While thoughts are turning to celebrations for Christmas, New Year and the Kings, other thoughts are projecting a little further ahead and to celebrations that are arguably more anticipated than those of the festive season - Sant Antoni.
Ravaged in January this year, the fiestas are due to return with more or less all their glory in January next year. One says more or less, as Covid measures will still be in force (but hopefully not in greater force than at present) and there are certain events that definitely won’t be happening. In Sa Pobla, that means the pyromusical.
The latest meeting to discuss the fiestas was held earlier this week, and it confirmed that there would be no pyromusical. More than this, the future of the pyromusical was left up in the air - neither ruled out, nor ruled in.
If you’ve never attended the pyromusical and don’t know what it entails, I should stress that this is no ordinary fireworks display. It is a synchronised spectacular, an utterly extraordinary show that typically combines mystery, chilling choral work, lights and fireworks. It is one of the very best fiesta attractions of the year on the island, and its attraction is a reason why its future is in doubt.
This may seem somewhat contrary. A highly popular event, why would it not happen again in the future? The problem lies with the popularity and all the people who gather in the Plaça Major. Pre-Covid there were safety concerns because of the numbers, and access to the square had to be controlled. Covid, it would seem, has offered the pretext to reduce these concerns now and in the future.
There is something else. And that is tradition. At the meeting this week, they also discussed the dancing of demons, the Compline service and the election of the clamater, the person (or persons) who offer the proclamation “Visca Sant Antoni”. Demons, service, clamater - these are all representative of the Sa Pobla Sant Antoni tradition.
The pyromusical, on the other hand, isn’t. There may have been one for years, but it doesn’t have the roots of tradition. It is what it is - a sort of high-tech fireworks display - and high-tech sits somewhat uneasily alongside ximbombas, prancing demons and recalling the time in the past when Sa Pobla reclaimed the right to Sant Antoni from brethren in Palma who had sought to usurp the saint.
Old stagers have in the past been critical of this lavish show because it isn’t representative, while there are now some new stagers who would also like to revert to the true roots of Sant Antoni.
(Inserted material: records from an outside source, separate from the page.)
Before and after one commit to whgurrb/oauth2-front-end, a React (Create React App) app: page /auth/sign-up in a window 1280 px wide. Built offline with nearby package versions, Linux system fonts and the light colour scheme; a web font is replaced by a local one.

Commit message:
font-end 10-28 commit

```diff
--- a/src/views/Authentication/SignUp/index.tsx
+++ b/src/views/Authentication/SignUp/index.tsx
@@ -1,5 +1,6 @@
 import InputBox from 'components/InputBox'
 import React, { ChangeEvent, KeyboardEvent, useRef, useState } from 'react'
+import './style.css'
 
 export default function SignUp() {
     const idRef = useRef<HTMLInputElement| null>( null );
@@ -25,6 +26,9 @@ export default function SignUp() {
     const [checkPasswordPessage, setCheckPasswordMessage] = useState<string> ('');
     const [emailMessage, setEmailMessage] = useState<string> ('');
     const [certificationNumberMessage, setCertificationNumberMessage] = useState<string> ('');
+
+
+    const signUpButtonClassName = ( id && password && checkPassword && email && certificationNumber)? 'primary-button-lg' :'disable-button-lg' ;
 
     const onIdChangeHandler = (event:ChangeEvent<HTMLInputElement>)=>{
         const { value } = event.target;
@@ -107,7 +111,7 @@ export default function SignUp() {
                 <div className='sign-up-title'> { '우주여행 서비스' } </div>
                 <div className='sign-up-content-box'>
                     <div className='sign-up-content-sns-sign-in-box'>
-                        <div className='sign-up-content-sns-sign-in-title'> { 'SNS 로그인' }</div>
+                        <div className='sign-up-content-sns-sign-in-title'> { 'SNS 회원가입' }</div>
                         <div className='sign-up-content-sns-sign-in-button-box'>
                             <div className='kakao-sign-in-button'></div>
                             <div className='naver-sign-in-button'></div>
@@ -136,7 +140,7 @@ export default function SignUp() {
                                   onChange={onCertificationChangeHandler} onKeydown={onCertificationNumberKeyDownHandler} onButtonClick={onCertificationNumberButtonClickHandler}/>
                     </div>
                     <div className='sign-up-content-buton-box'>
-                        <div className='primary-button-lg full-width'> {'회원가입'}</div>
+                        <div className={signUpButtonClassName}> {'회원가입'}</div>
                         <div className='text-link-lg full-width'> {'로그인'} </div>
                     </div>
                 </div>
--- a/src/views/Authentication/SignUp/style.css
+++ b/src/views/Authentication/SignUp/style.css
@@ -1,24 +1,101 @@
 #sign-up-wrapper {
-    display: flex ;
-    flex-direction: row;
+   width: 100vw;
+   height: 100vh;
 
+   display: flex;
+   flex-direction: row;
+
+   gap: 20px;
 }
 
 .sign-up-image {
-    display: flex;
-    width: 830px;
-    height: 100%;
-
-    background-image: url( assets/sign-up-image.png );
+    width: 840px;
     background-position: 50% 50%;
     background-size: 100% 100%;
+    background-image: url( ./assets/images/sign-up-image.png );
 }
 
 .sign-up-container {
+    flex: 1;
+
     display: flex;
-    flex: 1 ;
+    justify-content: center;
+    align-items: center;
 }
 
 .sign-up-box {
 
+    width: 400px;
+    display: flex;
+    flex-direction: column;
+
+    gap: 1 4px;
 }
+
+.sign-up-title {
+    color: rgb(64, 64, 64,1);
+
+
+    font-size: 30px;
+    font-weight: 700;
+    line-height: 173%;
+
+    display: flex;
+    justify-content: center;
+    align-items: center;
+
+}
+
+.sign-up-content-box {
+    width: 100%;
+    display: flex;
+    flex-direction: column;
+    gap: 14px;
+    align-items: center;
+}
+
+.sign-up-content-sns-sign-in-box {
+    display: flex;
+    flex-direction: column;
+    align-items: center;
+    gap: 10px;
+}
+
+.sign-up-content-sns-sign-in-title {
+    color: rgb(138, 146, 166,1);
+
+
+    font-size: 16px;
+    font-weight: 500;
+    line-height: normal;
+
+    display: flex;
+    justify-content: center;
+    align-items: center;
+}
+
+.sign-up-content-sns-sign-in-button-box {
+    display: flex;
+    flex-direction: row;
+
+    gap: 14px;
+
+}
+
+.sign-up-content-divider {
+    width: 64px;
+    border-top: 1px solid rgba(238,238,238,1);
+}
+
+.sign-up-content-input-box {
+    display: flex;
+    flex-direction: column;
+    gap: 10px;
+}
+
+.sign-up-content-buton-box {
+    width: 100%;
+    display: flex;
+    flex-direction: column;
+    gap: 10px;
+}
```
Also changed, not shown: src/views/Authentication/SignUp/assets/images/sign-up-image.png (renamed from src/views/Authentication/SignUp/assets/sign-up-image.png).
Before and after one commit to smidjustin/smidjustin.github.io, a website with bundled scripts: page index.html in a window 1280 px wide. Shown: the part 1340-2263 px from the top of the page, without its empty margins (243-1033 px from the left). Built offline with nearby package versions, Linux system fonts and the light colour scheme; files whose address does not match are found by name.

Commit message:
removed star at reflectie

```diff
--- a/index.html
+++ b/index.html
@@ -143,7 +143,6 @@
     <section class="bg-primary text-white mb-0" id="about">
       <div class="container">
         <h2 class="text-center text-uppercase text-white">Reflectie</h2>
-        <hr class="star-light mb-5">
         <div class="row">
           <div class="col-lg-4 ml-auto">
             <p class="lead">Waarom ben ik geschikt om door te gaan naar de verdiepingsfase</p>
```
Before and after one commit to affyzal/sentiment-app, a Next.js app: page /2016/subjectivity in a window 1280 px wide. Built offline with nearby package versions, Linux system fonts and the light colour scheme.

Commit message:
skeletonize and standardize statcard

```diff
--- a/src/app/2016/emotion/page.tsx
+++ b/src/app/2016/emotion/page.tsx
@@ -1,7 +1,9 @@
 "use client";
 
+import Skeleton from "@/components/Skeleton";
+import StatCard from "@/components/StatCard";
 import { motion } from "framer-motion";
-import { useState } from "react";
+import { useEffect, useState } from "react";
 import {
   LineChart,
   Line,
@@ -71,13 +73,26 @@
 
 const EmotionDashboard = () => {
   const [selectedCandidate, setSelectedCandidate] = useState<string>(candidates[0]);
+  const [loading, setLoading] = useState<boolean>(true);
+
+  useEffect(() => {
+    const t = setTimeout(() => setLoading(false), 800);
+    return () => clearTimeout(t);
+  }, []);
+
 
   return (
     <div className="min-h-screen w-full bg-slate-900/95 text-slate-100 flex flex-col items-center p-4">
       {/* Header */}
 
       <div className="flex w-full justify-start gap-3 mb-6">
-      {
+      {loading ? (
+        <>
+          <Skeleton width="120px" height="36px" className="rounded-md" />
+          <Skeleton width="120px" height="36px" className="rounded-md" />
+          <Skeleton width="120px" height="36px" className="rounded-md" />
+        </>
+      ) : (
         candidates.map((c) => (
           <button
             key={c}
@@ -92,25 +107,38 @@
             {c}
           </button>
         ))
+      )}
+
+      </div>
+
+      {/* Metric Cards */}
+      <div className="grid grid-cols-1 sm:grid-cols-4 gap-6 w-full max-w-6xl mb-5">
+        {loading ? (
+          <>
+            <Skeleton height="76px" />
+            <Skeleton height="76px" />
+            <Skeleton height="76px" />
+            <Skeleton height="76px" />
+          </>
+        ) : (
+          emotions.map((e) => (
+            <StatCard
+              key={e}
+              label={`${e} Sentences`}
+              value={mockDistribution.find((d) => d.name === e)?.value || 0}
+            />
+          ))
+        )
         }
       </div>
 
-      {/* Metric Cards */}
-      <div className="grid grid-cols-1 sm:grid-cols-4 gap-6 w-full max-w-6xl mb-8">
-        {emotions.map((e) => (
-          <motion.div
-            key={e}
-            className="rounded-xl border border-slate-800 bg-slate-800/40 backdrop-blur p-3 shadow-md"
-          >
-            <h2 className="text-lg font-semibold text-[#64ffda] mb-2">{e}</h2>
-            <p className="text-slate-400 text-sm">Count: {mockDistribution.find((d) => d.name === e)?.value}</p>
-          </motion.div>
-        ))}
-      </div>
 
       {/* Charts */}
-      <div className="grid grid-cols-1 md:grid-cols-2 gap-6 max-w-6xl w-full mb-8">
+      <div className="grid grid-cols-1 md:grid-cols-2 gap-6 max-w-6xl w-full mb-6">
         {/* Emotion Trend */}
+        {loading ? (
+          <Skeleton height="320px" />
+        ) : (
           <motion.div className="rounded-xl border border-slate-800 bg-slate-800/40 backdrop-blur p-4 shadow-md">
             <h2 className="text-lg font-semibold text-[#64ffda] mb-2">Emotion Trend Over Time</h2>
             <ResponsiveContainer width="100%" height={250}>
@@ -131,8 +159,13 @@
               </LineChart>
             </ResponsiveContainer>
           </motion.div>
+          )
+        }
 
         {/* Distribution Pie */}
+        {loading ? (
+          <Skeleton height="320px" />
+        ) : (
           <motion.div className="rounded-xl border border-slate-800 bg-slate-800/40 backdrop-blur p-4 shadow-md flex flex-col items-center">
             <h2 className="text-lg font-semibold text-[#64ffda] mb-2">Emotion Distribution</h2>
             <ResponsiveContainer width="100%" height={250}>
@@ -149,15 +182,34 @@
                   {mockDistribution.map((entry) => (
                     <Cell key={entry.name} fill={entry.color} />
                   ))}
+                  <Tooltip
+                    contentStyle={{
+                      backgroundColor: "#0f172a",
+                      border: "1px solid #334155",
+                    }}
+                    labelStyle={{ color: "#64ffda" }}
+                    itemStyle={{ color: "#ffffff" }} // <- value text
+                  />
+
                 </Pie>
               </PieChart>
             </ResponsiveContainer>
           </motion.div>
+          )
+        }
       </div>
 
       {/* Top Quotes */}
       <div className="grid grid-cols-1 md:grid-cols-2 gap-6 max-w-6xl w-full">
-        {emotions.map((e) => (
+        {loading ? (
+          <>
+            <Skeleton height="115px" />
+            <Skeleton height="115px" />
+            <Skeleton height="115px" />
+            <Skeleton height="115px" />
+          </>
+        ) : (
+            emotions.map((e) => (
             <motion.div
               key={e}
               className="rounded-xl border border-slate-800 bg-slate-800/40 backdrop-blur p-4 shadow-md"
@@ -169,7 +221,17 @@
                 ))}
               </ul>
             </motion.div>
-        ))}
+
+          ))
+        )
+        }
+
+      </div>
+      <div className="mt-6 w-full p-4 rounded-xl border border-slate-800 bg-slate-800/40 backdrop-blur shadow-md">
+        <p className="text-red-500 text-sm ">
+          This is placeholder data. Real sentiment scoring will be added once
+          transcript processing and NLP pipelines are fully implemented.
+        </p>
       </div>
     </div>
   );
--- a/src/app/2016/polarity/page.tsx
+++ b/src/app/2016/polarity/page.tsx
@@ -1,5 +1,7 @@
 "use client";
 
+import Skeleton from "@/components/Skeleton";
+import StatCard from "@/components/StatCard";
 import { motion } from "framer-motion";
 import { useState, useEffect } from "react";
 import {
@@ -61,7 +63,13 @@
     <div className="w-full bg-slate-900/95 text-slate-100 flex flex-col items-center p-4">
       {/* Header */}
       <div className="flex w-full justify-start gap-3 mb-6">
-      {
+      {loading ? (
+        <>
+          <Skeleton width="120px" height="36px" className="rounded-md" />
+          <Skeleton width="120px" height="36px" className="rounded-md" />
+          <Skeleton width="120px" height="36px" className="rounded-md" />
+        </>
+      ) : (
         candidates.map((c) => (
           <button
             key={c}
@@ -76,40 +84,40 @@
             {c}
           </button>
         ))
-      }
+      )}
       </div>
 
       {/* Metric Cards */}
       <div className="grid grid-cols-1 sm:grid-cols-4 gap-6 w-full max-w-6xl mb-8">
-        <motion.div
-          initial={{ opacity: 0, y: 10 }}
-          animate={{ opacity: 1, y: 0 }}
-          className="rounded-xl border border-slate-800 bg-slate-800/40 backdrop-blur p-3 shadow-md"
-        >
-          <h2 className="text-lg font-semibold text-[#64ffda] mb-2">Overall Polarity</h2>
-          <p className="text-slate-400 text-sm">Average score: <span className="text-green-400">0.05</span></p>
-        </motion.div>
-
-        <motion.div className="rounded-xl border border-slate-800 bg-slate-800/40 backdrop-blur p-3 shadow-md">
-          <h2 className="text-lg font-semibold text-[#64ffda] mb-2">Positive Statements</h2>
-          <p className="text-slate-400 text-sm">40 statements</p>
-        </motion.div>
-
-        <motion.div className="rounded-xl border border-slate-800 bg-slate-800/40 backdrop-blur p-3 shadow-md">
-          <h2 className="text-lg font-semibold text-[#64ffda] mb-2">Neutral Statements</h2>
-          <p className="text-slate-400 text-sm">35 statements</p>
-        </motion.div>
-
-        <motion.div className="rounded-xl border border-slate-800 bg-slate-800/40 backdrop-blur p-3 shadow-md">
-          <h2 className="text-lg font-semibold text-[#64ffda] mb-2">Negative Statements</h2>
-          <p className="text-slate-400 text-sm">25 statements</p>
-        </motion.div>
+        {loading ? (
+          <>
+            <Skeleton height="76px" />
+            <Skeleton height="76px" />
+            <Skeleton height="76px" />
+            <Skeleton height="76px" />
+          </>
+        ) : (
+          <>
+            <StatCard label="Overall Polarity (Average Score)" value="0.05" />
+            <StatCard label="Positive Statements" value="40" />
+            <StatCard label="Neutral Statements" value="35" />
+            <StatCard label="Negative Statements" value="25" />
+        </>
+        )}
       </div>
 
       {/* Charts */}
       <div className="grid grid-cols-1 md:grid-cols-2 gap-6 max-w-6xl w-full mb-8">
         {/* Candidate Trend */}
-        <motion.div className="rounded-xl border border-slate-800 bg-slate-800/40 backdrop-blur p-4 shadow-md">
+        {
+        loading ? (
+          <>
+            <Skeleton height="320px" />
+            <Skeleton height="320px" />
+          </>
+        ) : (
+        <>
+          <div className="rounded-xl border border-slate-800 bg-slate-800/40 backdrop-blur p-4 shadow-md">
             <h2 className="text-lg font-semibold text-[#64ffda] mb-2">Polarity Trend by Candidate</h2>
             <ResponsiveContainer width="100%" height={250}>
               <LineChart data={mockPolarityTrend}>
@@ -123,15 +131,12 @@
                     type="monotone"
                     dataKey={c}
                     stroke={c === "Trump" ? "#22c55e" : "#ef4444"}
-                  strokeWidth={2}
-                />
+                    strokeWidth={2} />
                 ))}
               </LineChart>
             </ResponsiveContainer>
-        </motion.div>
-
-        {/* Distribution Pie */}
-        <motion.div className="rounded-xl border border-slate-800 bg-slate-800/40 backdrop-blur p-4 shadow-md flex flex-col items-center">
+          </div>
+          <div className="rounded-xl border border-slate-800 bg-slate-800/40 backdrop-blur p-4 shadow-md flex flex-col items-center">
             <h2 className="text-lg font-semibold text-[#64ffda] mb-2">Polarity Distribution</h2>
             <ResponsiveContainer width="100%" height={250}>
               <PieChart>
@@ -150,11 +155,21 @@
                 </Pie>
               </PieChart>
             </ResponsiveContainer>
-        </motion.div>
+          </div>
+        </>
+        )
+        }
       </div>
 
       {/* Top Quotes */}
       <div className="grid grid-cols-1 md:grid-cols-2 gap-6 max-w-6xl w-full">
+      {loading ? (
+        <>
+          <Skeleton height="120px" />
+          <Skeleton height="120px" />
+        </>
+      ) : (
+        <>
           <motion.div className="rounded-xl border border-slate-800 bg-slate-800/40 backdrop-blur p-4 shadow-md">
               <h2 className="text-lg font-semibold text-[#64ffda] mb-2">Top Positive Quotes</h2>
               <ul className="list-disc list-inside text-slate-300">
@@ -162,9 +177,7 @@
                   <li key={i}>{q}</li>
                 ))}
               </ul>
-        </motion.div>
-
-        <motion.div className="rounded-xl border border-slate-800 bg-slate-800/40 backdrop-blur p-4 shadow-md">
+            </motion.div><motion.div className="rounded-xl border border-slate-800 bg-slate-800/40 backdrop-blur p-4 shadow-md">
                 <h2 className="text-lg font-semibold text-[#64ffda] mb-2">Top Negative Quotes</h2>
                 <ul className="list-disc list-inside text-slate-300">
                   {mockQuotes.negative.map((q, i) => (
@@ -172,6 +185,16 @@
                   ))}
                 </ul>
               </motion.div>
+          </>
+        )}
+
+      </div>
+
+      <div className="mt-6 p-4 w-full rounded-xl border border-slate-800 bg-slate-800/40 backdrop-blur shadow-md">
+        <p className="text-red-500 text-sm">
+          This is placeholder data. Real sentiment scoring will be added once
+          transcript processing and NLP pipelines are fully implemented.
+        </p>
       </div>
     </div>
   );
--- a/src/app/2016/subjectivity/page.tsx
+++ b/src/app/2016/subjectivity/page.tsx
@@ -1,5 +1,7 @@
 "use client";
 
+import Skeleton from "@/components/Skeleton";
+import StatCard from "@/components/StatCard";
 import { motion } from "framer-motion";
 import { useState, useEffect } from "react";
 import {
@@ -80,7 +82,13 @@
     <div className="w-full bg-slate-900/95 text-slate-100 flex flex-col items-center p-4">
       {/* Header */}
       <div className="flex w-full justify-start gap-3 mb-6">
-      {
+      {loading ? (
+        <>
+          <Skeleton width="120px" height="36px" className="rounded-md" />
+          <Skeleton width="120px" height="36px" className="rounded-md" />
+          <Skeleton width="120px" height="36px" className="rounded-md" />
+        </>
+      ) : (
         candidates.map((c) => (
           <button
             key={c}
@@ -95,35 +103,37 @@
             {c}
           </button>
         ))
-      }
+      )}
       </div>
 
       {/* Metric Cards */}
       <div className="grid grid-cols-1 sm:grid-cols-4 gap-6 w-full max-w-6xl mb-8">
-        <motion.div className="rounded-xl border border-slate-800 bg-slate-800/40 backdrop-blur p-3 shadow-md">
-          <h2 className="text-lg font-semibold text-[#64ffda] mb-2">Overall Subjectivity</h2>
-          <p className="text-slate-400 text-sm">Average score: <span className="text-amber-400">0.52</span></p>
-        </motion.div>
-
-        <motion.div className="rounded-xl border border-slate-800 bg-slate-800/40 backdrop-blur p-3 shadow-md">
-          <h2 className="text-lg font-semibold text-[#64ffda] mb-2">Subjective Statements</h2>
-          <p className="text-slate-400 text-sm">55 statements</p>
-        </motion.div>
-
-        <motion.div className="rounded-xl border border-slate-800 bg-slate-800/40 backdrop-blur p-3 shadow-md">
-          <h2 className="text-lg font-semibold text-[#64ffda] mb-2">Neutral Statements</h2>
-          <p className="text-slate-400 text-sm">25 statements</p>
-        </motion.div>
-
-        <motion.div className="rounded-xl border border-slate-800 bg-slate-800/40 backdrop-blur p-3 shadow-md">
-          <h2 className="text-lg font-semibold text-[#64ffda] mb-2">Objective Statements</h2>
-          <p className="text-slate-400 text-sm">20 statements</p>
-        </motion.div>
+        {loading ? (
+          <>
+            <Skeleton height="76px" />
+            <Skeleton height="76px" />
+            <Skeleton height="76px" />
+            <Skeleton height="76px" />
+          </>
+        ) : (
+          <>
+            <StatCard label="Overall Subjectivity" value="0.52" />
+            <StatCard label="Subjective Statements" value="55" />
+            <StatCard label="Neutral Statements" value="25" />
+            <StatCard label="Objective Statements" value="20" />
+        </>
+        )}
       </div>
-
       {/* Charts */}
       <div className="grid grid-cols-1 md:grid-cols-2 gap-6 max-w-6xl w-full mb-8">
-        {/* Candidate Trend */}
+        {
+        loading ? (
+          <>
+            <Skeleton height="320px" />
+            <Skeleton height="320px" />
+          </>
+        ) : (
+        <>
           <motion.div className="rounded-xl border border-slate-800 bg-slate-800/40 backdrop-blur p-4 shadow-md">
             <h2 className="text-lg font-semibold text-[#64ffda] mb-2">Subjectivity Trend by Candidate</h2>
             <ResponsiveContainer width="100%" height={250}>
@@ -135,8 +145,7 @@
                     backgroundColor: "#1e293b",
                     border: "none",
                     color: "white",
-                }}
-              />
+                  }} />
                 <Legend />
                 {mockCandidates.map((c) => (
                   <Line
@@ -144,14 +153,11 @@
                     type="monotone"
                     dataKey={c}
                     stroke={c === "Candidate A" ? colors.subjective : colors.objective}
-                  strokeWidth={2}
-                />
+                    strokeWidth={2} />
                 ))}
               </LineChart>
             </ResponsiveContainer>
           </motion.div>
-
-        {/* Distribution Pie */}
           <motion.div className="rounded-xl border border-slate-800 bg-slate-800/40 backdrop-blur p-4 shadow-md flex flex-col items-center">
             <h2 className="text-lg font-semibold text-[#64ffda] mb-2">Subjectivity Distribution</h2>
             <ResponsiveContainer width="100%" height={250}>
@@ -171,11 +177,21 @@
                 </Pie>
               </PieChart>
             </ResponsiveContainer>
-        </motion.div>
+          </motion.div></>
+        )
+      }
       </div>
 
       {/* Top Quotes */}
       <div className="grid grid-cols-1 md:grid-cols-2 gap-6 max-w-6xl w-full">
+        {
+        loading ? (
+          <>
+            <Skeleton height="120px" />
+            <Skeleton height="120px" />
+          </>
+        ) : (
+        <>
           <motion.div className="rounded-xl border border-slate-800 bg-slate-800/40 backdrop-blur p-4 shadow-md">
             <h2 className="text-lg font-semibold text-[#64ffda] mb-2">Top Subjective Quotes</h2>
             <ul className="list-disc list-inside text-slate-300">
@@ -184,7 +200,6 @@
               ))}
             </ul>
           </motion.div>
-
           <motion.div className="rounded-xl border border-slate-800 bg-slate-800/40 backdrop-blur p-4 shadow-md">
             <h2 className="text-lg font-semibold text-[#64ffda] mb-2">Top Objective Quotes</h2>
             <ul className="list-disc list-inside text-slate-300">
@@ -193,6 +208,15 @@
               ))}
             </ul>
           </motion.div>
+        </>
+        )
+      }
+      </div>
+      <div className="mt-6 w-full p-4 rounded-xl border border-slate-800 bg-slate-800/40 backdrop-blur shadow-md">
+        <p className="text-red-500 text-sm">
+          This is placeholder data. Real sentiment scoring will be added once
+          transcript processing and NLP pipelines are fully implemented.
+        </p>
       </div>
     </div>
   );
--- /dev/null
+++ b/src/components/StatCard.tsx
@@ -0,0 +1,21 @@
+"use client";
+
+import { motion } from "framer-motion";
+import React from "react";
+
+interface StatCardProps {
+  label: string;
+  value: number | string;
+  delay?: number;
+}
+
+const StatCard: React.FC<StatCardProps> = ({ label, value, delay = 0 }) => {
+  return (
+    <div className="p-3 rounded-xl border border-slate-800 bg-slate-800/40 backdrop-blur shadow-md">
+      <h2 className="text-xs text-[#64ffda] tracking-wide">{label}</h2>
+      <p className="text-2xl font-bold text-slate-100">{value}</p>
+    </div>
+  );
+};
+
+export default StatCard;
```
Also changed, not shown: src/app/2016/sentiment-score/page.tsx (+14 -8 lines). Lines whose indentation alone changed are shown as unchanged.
Nothing has been decided, but if a decision were to go against the pyromusical in the future on safety grounds as opposed to tradition, then what about other events for Sant Antoni? The climb of the Ternelles pine in Pollensa’s Plaça Vella? That isn’t exactly blessed with one hundred per cent safety, as was experienced in the recent past when the pine snapped because it was too long and there was a hell of a problem squeezing it round the corner into the square. There were a couple of injuries. And then there are all the people crowded into the square.
The pine does at least have tradition on its side in a way that the pyromusical does not. And for the sake of tradition, let’s hope so.